On October 9, the Texas NAACP announced plans to host the organization’s annual state conference in Longview. During planning meetings, local white officials refused to allow the Texas NAACP to convene in Longview unless they produced membership lists. During one meeting on October 23, white Longview journalist Carl Estes physically assaulted Field Secretary Edwin Washington and forced Black organizers out of his office after the NAACP declined to disclose confidential information about its members.
The following day, the Longview City Commission passed the mandatory disclosure ordinance targeting the Texas NAACP. Every city commissioner endorsed enforcement of the ordinance, knowing that requiring the NAACP to disclose its membership lists could have disastrous and deadly consequences for its members. On October 27, NAACP Field Secretary Washington announced plans to move the Texas annual conference to Dallas, considering “the pressures, threats, ugliness, and distress” that Black civil rights leaders faced in Longview.
Membership in the NAACP or participation in civil rights work often meant that Black people would be fired from their jobs, harassed by the police, and become targets of vigilante violence and hate crimes. African Americans joined despite the threats because of their commitment to end racial inequality, but the risks were real.

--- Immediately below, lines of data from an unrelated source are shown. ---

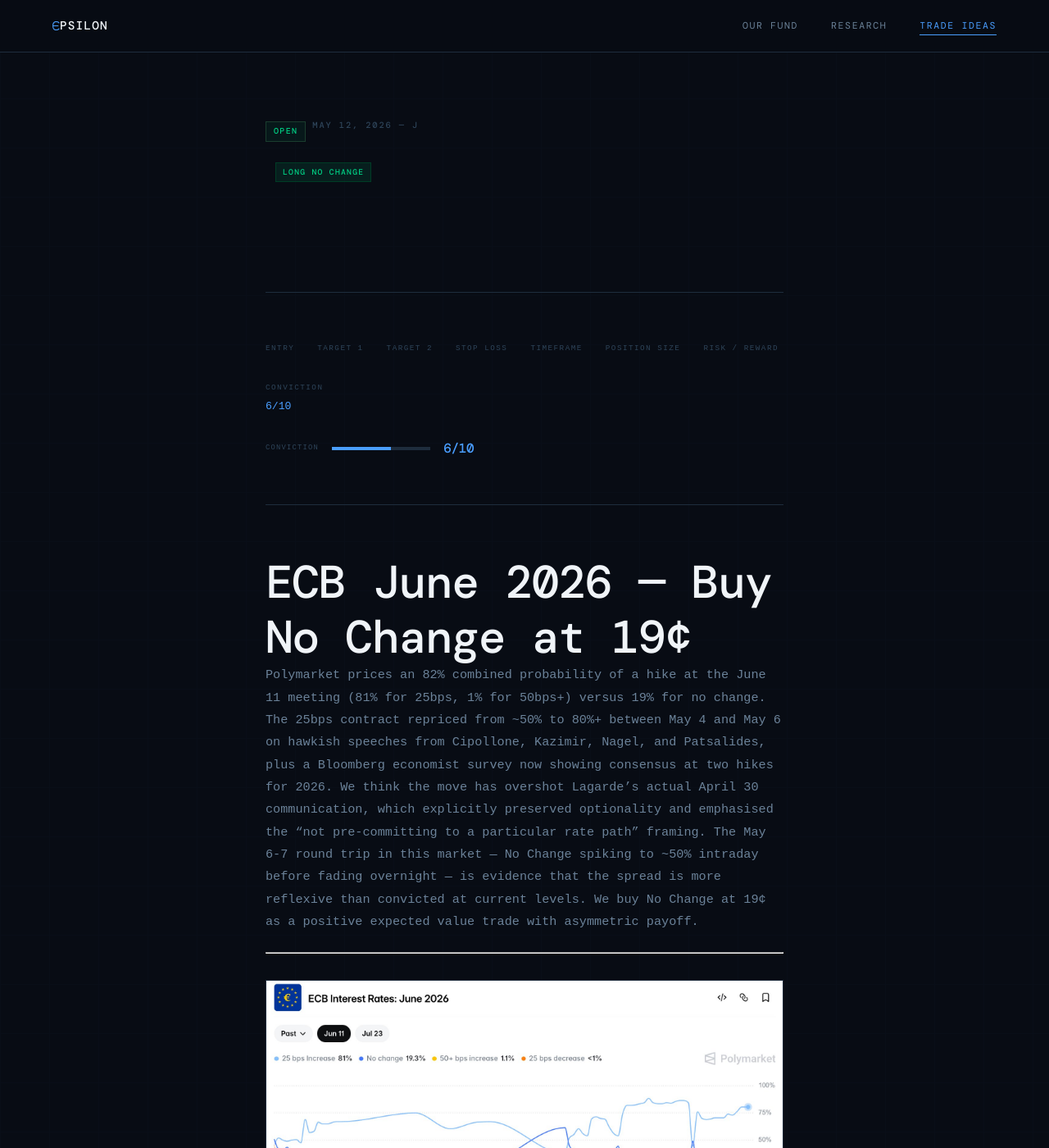
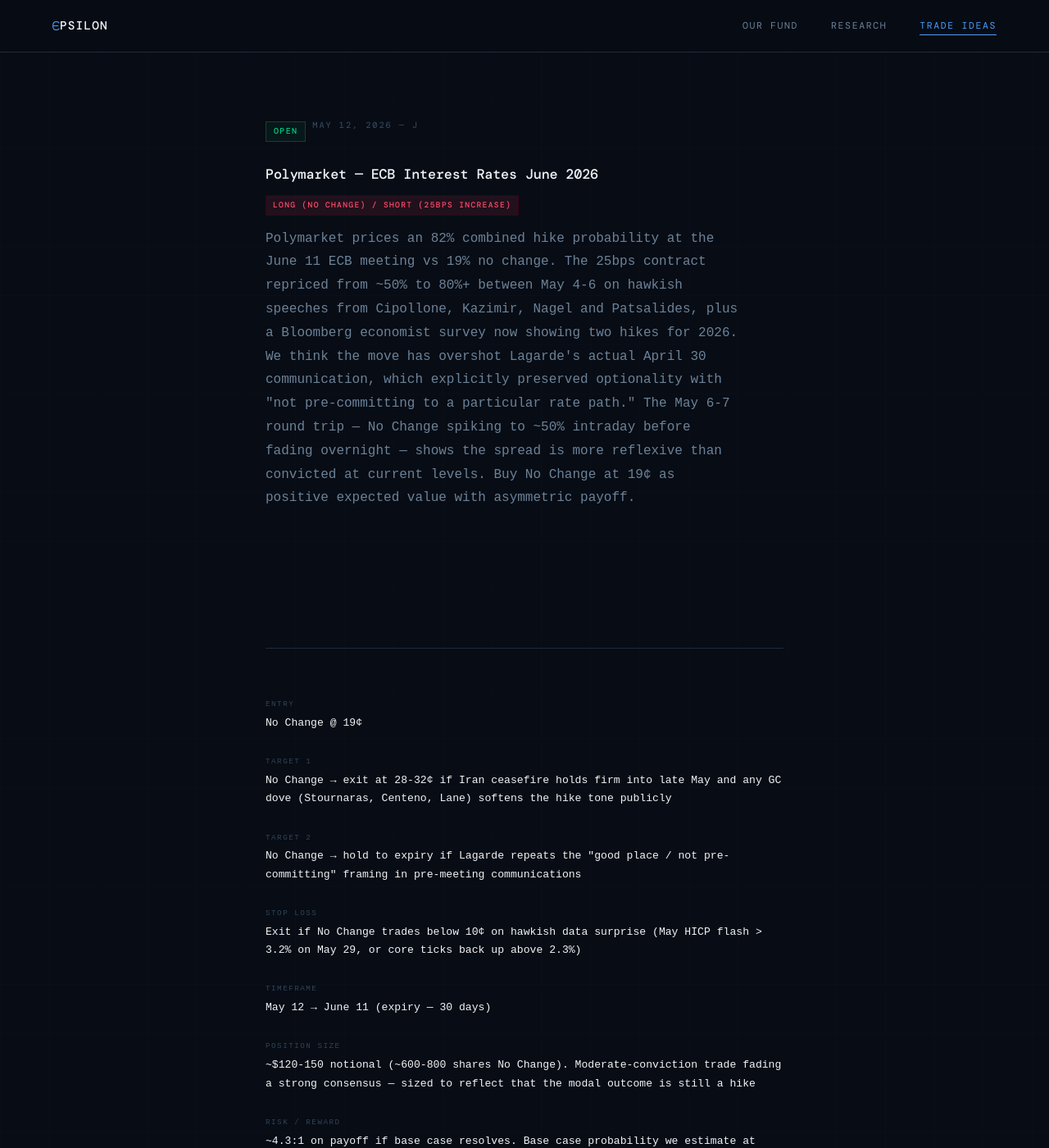
Before and after one commit to Epsilon-Fund/epsilon-fund.github.io, a Jekyll site: the page built from _trade_ideas/2026-05-12-ecb-june-no-change.md, in a window 1280 px wide and 1400 px high. Shown: the whole window at 82% size. Built offline with Jekyll 4.4.1, drawn with Linux system fonts in a browser that asks for light colours; some web fonts are replaced; some of the changed text lies outside the part shown.

Commit message:
Update 2026-05-12-ecb-june-no-change.md

```diff
--- a/_trade_ideas/2026-05-12-ecb-june-no-change.md
+++ b/_trade_ideas/2026-05-12-ecb-june-no-change.md
@@ -1,20 +1,31 @@
 ---
 layout: trade
-title: "ECB June 2026 — Buy No Change, Fade the Hike Tape"
+title: ECB June 2026 — Buy No Change, Fade the Hike Tape
 date: 2026-05-12
+asset: Polymarket — ECB Interest Rates June 2026
+direction: Long (No Change) / Short (25bps Increase)
+thesis_short: Polymarket prices an 82% combined hike probability at the June 11 ECB meeting vs 19% no change. The 25bps contract repriced from ~50% to 80%+ between May 4-6 on hawkish speeches from Cipollone, Kazimir, Nagel and Patsalides, plus a Bloomberg economist survey now showing two hikes for 2026. We think the move has overshot Lagarde's actual April 30 communication, which explicitly preserved optionality with "not pre-committing to a particular rate path." The May 6-7 round trip — No Change spiking to ~50% intraday before fading overnight — shows the spread is more reflexive than convicted at current levels. Buy No Change at 19¢ as positive expected value with asymmetric payoff.
+entry: No Change @ 19¢
+target_1: No Change → exit at 28-32¢ if Iran ceasefire holds firm into late May and any GC dove (Stournaras, Centeno, Lane) softens the hike tone publicly
+target_2: No Change → hold to expiry if Lagarde repeats the "good place / not pre-committing" framing in pre-meeting communications
+stop: Exit if No Change trades below 10¢ on hawkish data surprise (May HICP flash > 3.2% on May 29, or core ticks back up above 2.3%)
+timeframe: May 12 → June 11 (expiry — 30 days)
+position_size: ~$120-150 notional (~600-800 shares No Change). Moderate-conviction trade fading a strong consensus — sized to reflect that the modal outcome is still a hike
+risk_reward: ~4.3:1 on payoff if base case resolves. Base case probability we estimate at ~25-30% (vs market 19%) — positive EV but modest
+conviction: 7
+status: open
 author: J
-status: open
-conviction: 6
-market: Polymarket
-ticker: ECB Interest Rates June 2026
-direction: Long No Change
 ---
 
-# ECB June 2026 — Buy No Change at 19¢
 
-Polymarket prices an 82% combined probability of a hike at the June 11 meeting (81% for 25bps, 1% for 50bps+) versus 19% for no change. The 25bps contract repriced from ~50% to 80%+ between May 4 and May 6 on hawkish speeches from Cipollone, Kazimir, Nagel, and Patsalides, plus a Bloomberg economist survey now showing consensus at two hikes for 2026. We think the move has overshot Lagarde's actual April 30 communication, which explicitly preserved optionality and emphasised the "not pre-committing to a particular rate path" framing. The May 6-7 round trip in this market — No Change spiking to ~50% intraday before fading overnight — is evidence that the spread is more reflexive than convicted at current levels. We buy No Change at 19¢ as a positive expected value trade with asymmetric payoff.
+## Why This Trade
 
----
+This is a probability mispricing trade, not a high-conviction directional call. Polymarket prices the June meeting outcome as 82% hike vs 19% no change. Our read of the underlying ECB reaction function — and specifically Lagarde's April 30 communication — puts the no-change probability closer to 25-30%. The 4.3:1 payoff on a 19¢ entry only requires us to be modestly right about the distribution to be positive expected value.
+
+The trade is not a fade of all ECB hawks. The hawkish chorus is real and includes credible centrists: Kazimir on May 4 said a June hike was "highly likely", Nagel sees a case for a hike without marked inflation progress, Patsalides on May 12 told MNI that "things are pointing to a raise in interest rates", and Cipollone on May 6 said the situation was "drifting away from our March baseline projections, which increases the likelihood that we may need to adjust our policy rates." Cipollone's intervention is particularly notable because he is historically a dovish board member.
+
+But the price already discounts this. The trade is on the gap between an 82% market-implied probability of a hike and what we think is closer to a 70-75% base case.
+
 
 ![Polymarket — ECB June 2026 Spread](https://epsilon-fund.github.io/assets/images/ecb-june-2026-polymarket.png)
 
```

The passage of this ordinance in Longview led to the passage of a new state law, enacted in December 1957, modeled on the Longview ordinance, which authorized county judges to demand confidential records from civil rights organizations. In 1958, in NAACP v. Alabama ex rel Patterson, the U.S. Supreme Court declared these mandatory disclosure laws unconstitutional, as violative of the First Amendment right to freedom of association.